* _Problem_:
Each line of the data below that contains "This" must be copied.

(Stored data entries)
##########

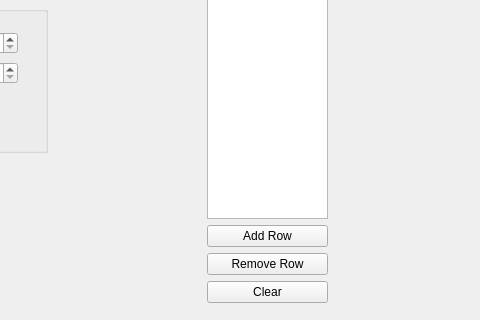
First picture: the form in movingwire/gui/ui/powersupplywidget.ui, repository lnls-ima/moving-wire-control, before the edit; both pictures show x 213 to 693 and y 308 to 628 of the 693 by 628 pixel window.
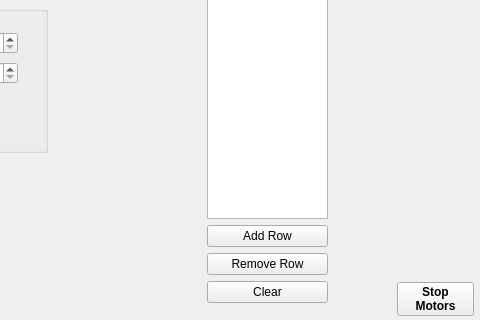
Second picture: the form after the edit. Icons and pictures are not drawn.

```diff
--- a/movingwire/gui/ui/powersupplywidget.ui
+++ b/movingwire/gui/ui/powersupplywidget.ui
@@ -477,7 +477,7 @@
     <string>...</string>
    </property>
   </widget>
-  <widget class="QWidget" name="">
+  <widget class="QWidget" name="layoutWidget">
    <property name="geometry">
     <rect>
      <x>420</x>
@@ -519,7 +519,7 @@
     </item>
    </layout>
   </widget>
-  <widget class="QWidget" name="">
+  <widget class="QWidget" name="layoutWidget">
    <property name="geometry">
     <rect>
      <x>20</x>
@@ -576,6 +576,36 @@
     </item>
    </layout>
   </widget>
+  <widget class="QPushButton" name="pbt_stop_motors">
+   <property name="geometry">
+    <rect>
+     <x>610</x>
+     <y>590</y>
+     <width>77</width>
+     <height>34</height>
+    </rect>
+   </property>
+   <property name="font">
+    <font>
+     <weight>75</weight>
+     <bold>true</bold>
+    </font>
+   </property>
+   <property name="text">
+    <string>Stop
+Motors</string>
+   </property>
+   <property name="icon">
+    <iconset>
+     <normaloff>../../resources/img/stop.svg</normaloff>../../resources/img/stop.svg</iconset>
+   </property>
+   <property name="iconSize">
+    <size>
+     <width>25</width>
+     <height>25</height>
+    </size>
+   </property>
+  </widget>
  </widget>
  <resources/>
  <connections/>
```
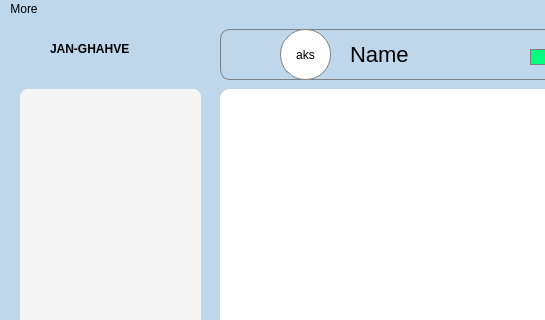
AP-projects-4001/jan-ghahve, file client/mainwindow.ui: the form before one commit; both pictures show x 0 to 545 and y 0 to 320 of the 820 by 548 pixel window.
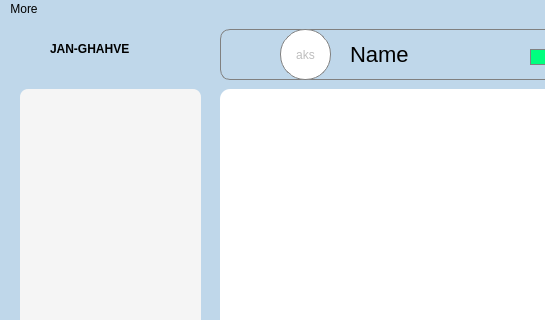
The form after the commit. Icons and pictures are not drawn.

What changed in the file:
```diff
--- a/client/mainwindow.ui
+++ b/client/mainwindow.ui
@@ -166,6 +166,9 @@
      <string/>
     </property>
     <widget class="QPushButton" name="pbn_profile">
+     <property name="enabled">
+      <bool>false</bool>
+     </property>
      <property name="geometry">
       <rect>
        <x>60</x>
```
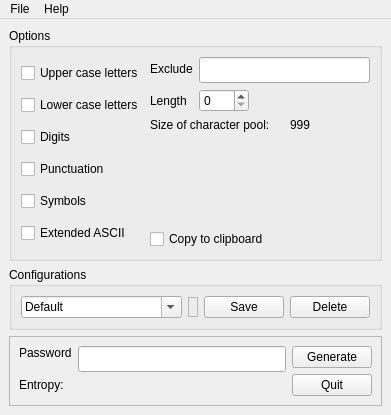
This is mainwindow.ui in TimAllman/Password-Beaver as Qt 5 draws it before an edit. The edited form follows.
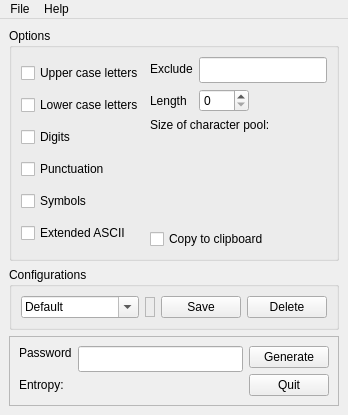
This is the edited form. Icons and pictures are not drawn. Custom widgets are drawn as their Qt base class.

Commit message: Modified GUI update logic. Makes password on startup.

The edit to the form file:
```diff
--- a/mainwindow.ui
+++ b/mainwindow.ui
@@ -6,12 +6,12 @@
    <rect>
     <x>0</x>
     <y>0</y>
-    <width>391</width>
+    <width>348</width>
     <height>415</height>
    </rect>
   </property>
   <property name="sizePolicy">
-   <sizepolicy hsizetype="Fixed" vsizetype="Fixed">
+   <sizepolicy hsizetype="Preferred" vsizetype="Fixed">
     <horstretch>0</horstretch>
     <verstretch>0</verstretch>
    </sizepolicy>
@@ -182,24 +182,9 @@
              <property name="enabled">
               <bool>true</bool>
              </property>
-             <property name="minimumSize">
-              <size>
-               <width>20</width>
-               <height>0</height>
-              </size>
-             </property>
-             <property name="maximumSize">
-              <size>
-               <width>80</width>
-               <height>16777215</height>
-              </size>
-             </property>
              <property name="lineWidth">
               <number>5</number>
              </property>
-             <property name="text">
-              <string notr="true">999</string>
-             </property>
             </widget>
            </item>
           </layout>
@@ -262,7 +247,7 @@
          <item>
           <widget class="IndicatorWidget" name="indicatorWidget">
            <property name="sizePolicy">
-            <sizepolicy hsizetype="Preferred" vsizetype="Maximum">
+            <sizepolicy hsizetype="Fixed" vsizetype="Maximum">
              <horstretch>0</horstretch>
              <verstretch>0</verstretch>
             </sizepolicy>
@@ -341,12 +326,6 @@
          </item>
          <item row="0" column="1">
           <widget class="QLineEdit" name="passwordLineEdit">
-           <property name="sizePolicy">
-            <sizepolicy hsizetype="MinimumExpanding" vsizetype="Fixed">
-             <horstretch>0</horstretch>
-             <verstretch>0</verstretch>
-            </sizepolicy>
-           </property>
            <property name="font">
             <font>
              <family>Courier</family>
@@ -450,7 +429,7 @@
     <rect>
      <x>0</x>
      <y>0</y>
-     <width>391</width>
+     <width>348</width>
      <height>22</height>
     </rect>
    </property>
```
The commit also changes 5 other files.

##########

* _Answer for the task_:
This is mainwindow.ui in TimAllman/Password-Beaver as Qt 5 draws it before an edit. The edited form follows.
This is the edited form. Icons and pictures are not drawn. Custom widgets are drawn as their Qt base class.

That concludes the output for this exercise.